The spokesperson pointed to a recent analyst report, the Forrester Wave: Integration-centric Business Process Management Suites, Q406, that put webMethods at the very top right-hand corner of is chart, meaning both its current offering and strategy are considered strong. Indeed Forrester put webMethods narrowly ahead of Tibco on its chart based on strength of current offering, and ahead of Vitria on both current offering and strategy.
Forrester wrote in its executive summary in the same report: webMethods has worked diligently to gain and maintain a leadership role in the integration software category. The vendor accomplished this using a product strategy that relies on a heavy dose of internal development and quick integration of acquired technology.
Certainly Software AG is convinced of the value of webMethods’ technology, paying $546m cash, roughly a 25% premium over webMethods pre-announcement share price.
Software AG’s CEO Karl-Heinz Streibich said on the announcement of the deal: webMethods’ Fabric product family combined with Software AG’s Crossvision SOA suite will provide an end-to-end SOA solution that allows our combined client base to more effectively create, manage and govern their business processes. Together we will be creating truly advanced SOA solutions.
As we noted when reporting Tibco and Vitria’s original criticism of webMethods’ technology, neither vendor could describe themselves as independent observers.
We pointed out though that in its latest quarter ended December 31 webMethods posted sales growth of just 1%, was loss-making, and new license sales fell slightly. In its latest quarter ended March 4 2007, Tibco saw sales rise almost 10% to $125.7m, while Vitria saw growth of 41% but to a far smaller number, $16m.
We would also note that although Forrester distinguishes between integration-intensive, people-intensive, decision-intensive, and document-intensive BPM, other analysts have different taxonomies and different vendors come out better in different analysts’ reports. This is at least in part due to the fact that there is no single definition of a BPM suite, making it difficult to compare like with like.
We also note that although Forrester said webMethods has, the most comprehensive IC-BPMS in the market, it also said that Tibco has, the most advanced BPM features overall, covering both integration-centric and human-centric features.
According to Gartner numbers, meanwhile, the SOA and BPM businesses of a combined webMethods and Software AG will total $156m, placing the new firm just behind IBM and Tibco.
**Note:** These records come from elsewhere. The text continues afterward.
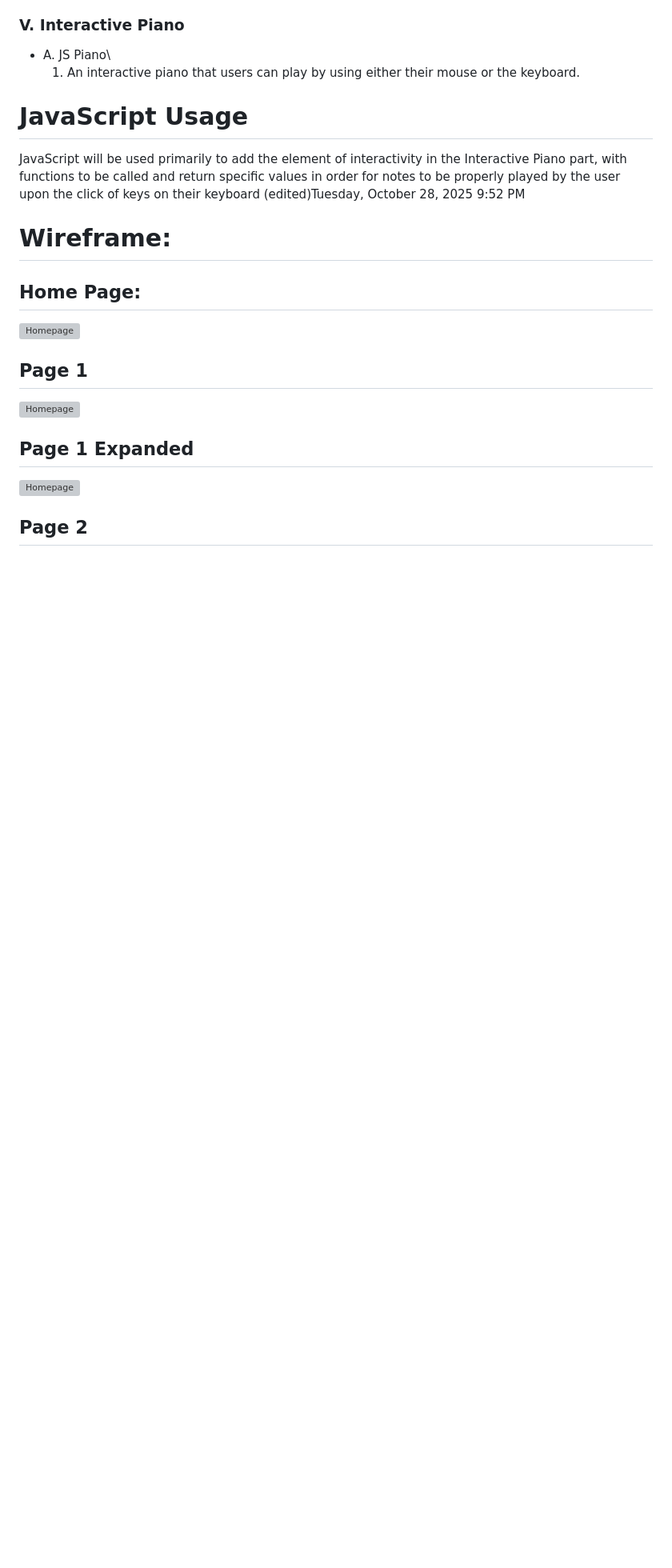
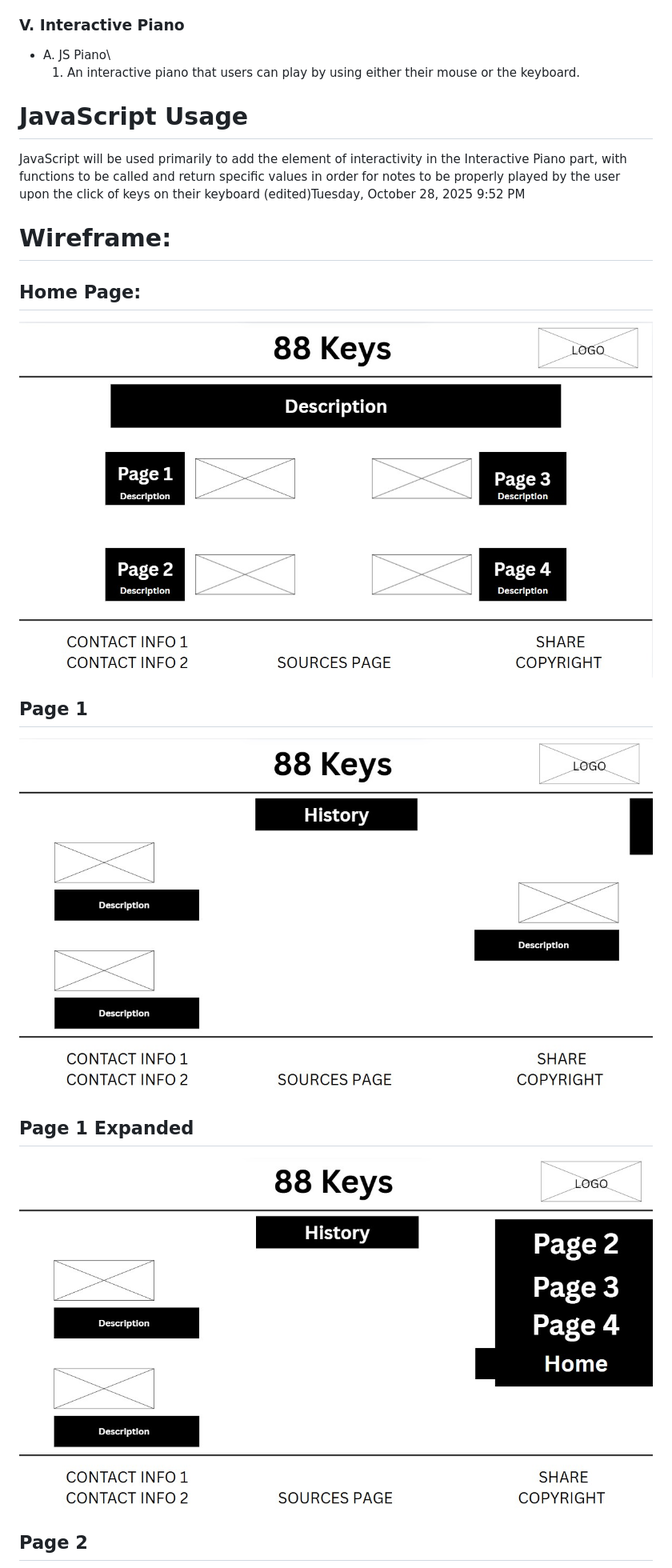
Before and after one commit to NathanLibo-on/WDProjLithiumLaraLibo-on--main, a Markdown page: README.md, the part around one of its changes. Shown at 80% size. Rendered like a GitHub page; blank space fills up the shorter version; grey boxes are pictures that could not be loaded.

Commit message:
Fix image paths in README.md

```diff
--- a/README.md
+++ b/README.md
@@ -55,15 +55,15 @@ JavaScript will be used primarily to add the element of interactivity in the Int
 # Wireframe:
 
 ## Home Page:
-![Homepage](../assests/homepage.jpg "Mountain View")
+![Homepage](./assests/homepage.jpg "Mountain View")
 
 ## Page 1
 
-![Homepage](../assests/page1.jpg "Mountain View")
+![Homepage](./assests/page1.jpg "Mountain View")
 
 ## Page 1 Expanded
 
-![Homepage](../assests/page1expanded.jpg "Mountain View")
+![Homepage](./assests/page1expanded.jpg "Mountain View")
 
 ## Page 2
 
```
Also changed, not shown: other parts of README.md (+6 -6 lines).
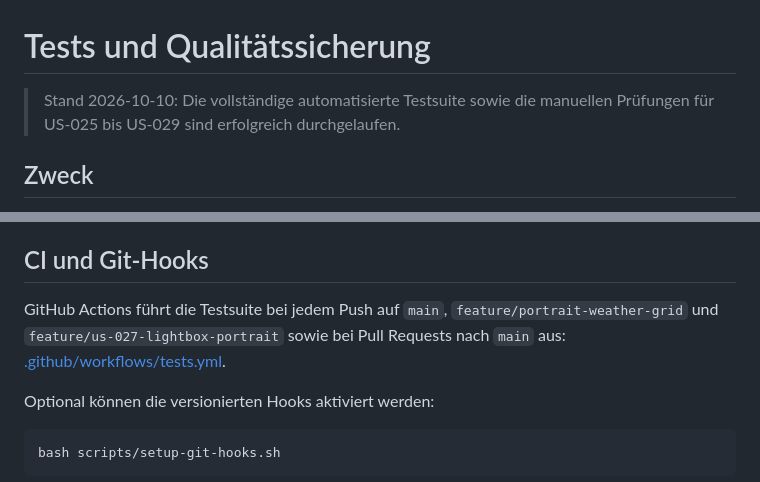
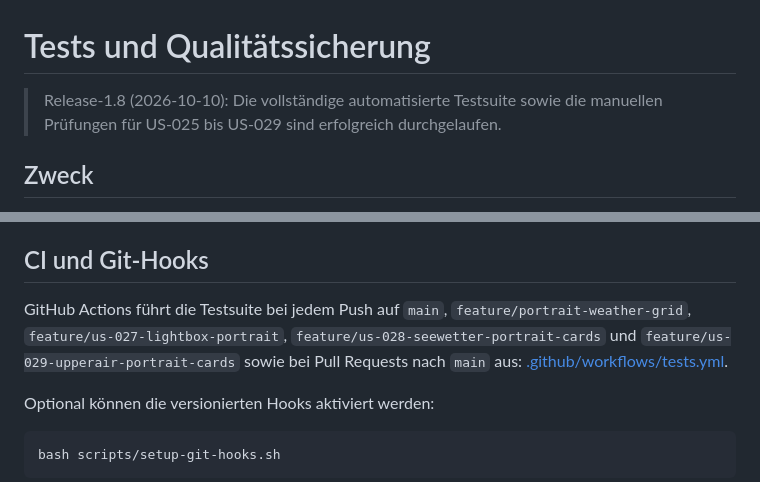
Before and after one commit to w465jt7pm9-cpu/dwd-dashboard, a Markdown page: docs/TESTING.md, 2 parts joined by grey strips. GitHub-like rendering.

Commit message:
docs: update Release-1.8 backlog and testing docs
Co-authored-by: Copilot <223556219+Copilot@users.noreply.github.com>

```diff
--- a/docs/TESTING.md
+++ b/docs/TESTING.md
@@ -1,6 +1,6 @@
 # Tests und Qualitätssicherung
 
-> Stand 2026-10-10: Die vollständige automatisierte Testsuite sowie die
+> Release-1.8 (2026-10-10): Die vollständige automatisierte Testsuite sowie die
 > manuellen Prüfungen für US-025 bis US-029 sind erfolgreich durchgelaufen.
 
 ## Zweck
@@ -215,8 +215,9 @@ python3 tests/smoke_nordsee_tide_test.py
 ## CI und Git-Hooks
 
 GitHub Actions führt die Testsuite bei jedem Push auf `main`,
-`feature/portrait-weather-grid` und `feature/us-027-lightbox-portrait` sowie bei
-Pull Requests nach `main` aus:
+`feature/portrait-weather-grid`, `feature/us-027-lightbox-portrait`,
+`feature/us-028-seewetter-portrait-cards` und
+`feature/us-029-upperair-portrait-cards` sowie bei Pull Requests nach `main` aus:
 [.github/workflows/tests.yml](../.github/workflows/tests.yml).
 
 Optional können die versionierten Hooks aktiviert werden:
```
Also changed, not shown: docs/backlog.md (+6 -6 lines).
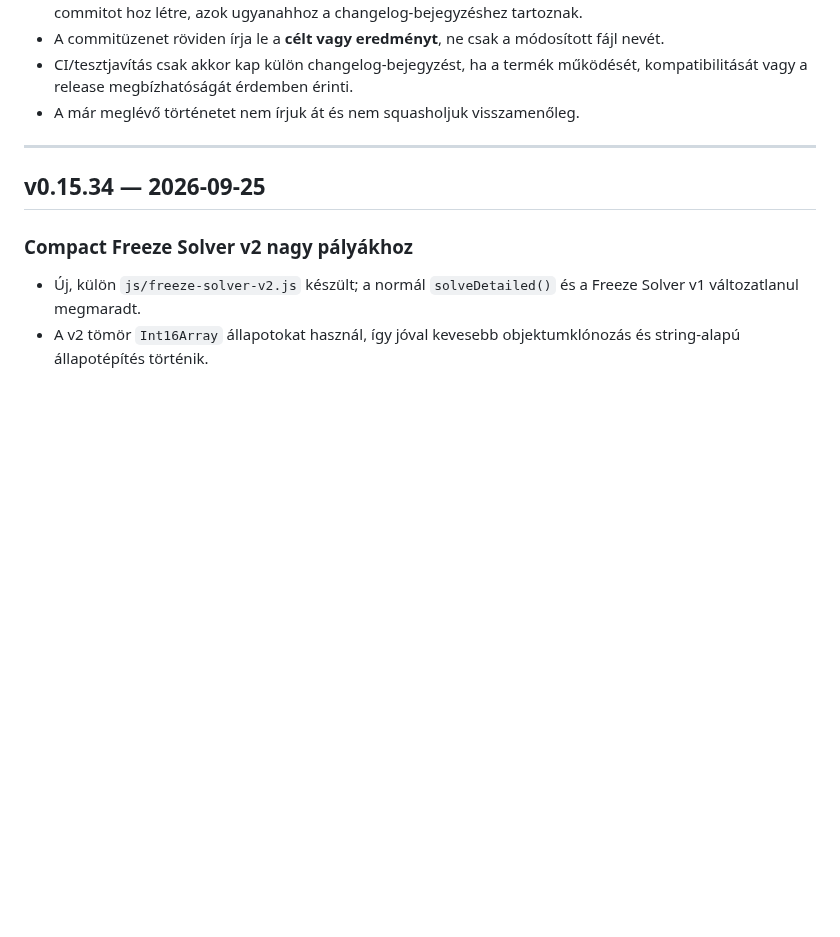
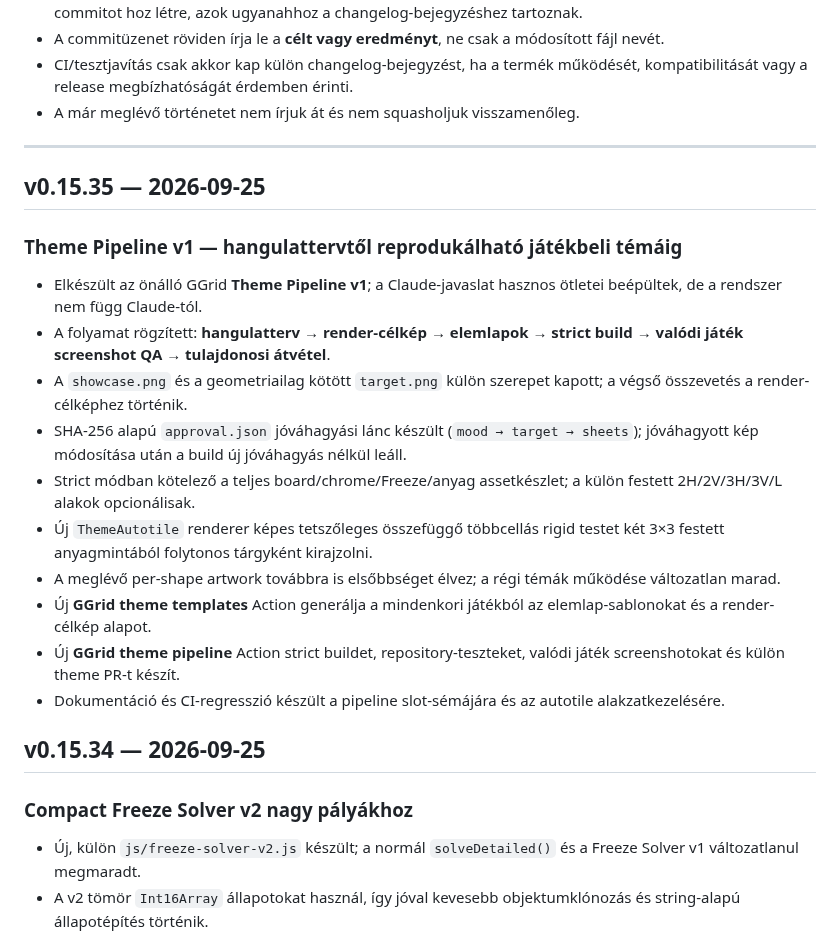
Before and after one commit to kszlab/ggrid, a Markdown page: CHANGELOG.md, the part around the change. Drawn GitHub-style; blank space fills up the shorter version.

Commit message:
v0.15.35: document Theme Pipeline v1

```diff
--- a/CHANGELOG.md
+++ b/CHANGELOG.md
@@ -14,6 +14,20 @@ A korábbi repository-történetben egy-egy verzió gyakran több, fájlonként
 - A már meglévő történetet nem írjuk át és nem squasholjuk visszamenőleg.
 
 ---
+
+## v0.15.35 — 2026-09-25
+
+### Theme Pipeline v1 — hangulattervtől reprodukálható játékbeli témáig
+- Elkészült az önálló GGrid **Theme Pipeline v1**; a Claude-javaslat hasznos ötletei beépültek, de a rendszer nem függ Claude-tól.
+- A folyamat rögzített: **hangulatterv → render-célkép → elemlapok → strict build → valódi játék screenshot QA → tulajdonosi átvétel**.
+- A `showcase.png` és a geometriailag kötött `target.png` külön szerepet kapott; a végső összevetés a render-célképhez történik.
+- SHA-256 alapú `approval.json` jóváhagyási lánc készült (`mood → target → sheets`); jóváhagyott kép módosítása után a build új jóváhagyás nélkül leáll.
+- Strict módban kötelező a teljes board/chrome/Freeze/anyag assetkészlet; a külön festett 2H/2V/3H/3V/L alakok opcionálisak.
+- Új `ThemeAutotile` renderer képes tetszőleges összefüggő többcellás rigid testet két 3×3 festett anyagmintából folytonos tárgyként kirajzolni.
+- A meglévő per-shape artwork továbbra is elsőbbséget élvez; a régi témák működése változatlan marad.
+- Új **GGrid theme templates** Action generálja a mindenkori játékból az elemlap-sablonokat és a render-célkép alapot.
+- Új **GGrid theme pipeline** Action strict buildet, repository-teszteket, valódi játék screenshotokat és külön theme PR-t készít.
+- Dokumentáció és CI-regresszió készült a pipeline slot-sémájára és az autotile alakzatkezelésére.
 
 ## v0.15.34 — 2026-09-25
 
```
We would agree with Tibco and Vitria that some of webMethods’ older technology, dating back to its B2B and EAI roots, has been in decline for some time. But most companies have some older products in their portfolios that provide useful maintenance streams and the chance to upgrade customers to more recent technologies. Today, we believe most of webMethods’ technology is up-to-date. The execution of its strategy though is quite another thing, and if Tibco and Vitria had criticized only its recent financial performance, then we would have had little reason to add anything further.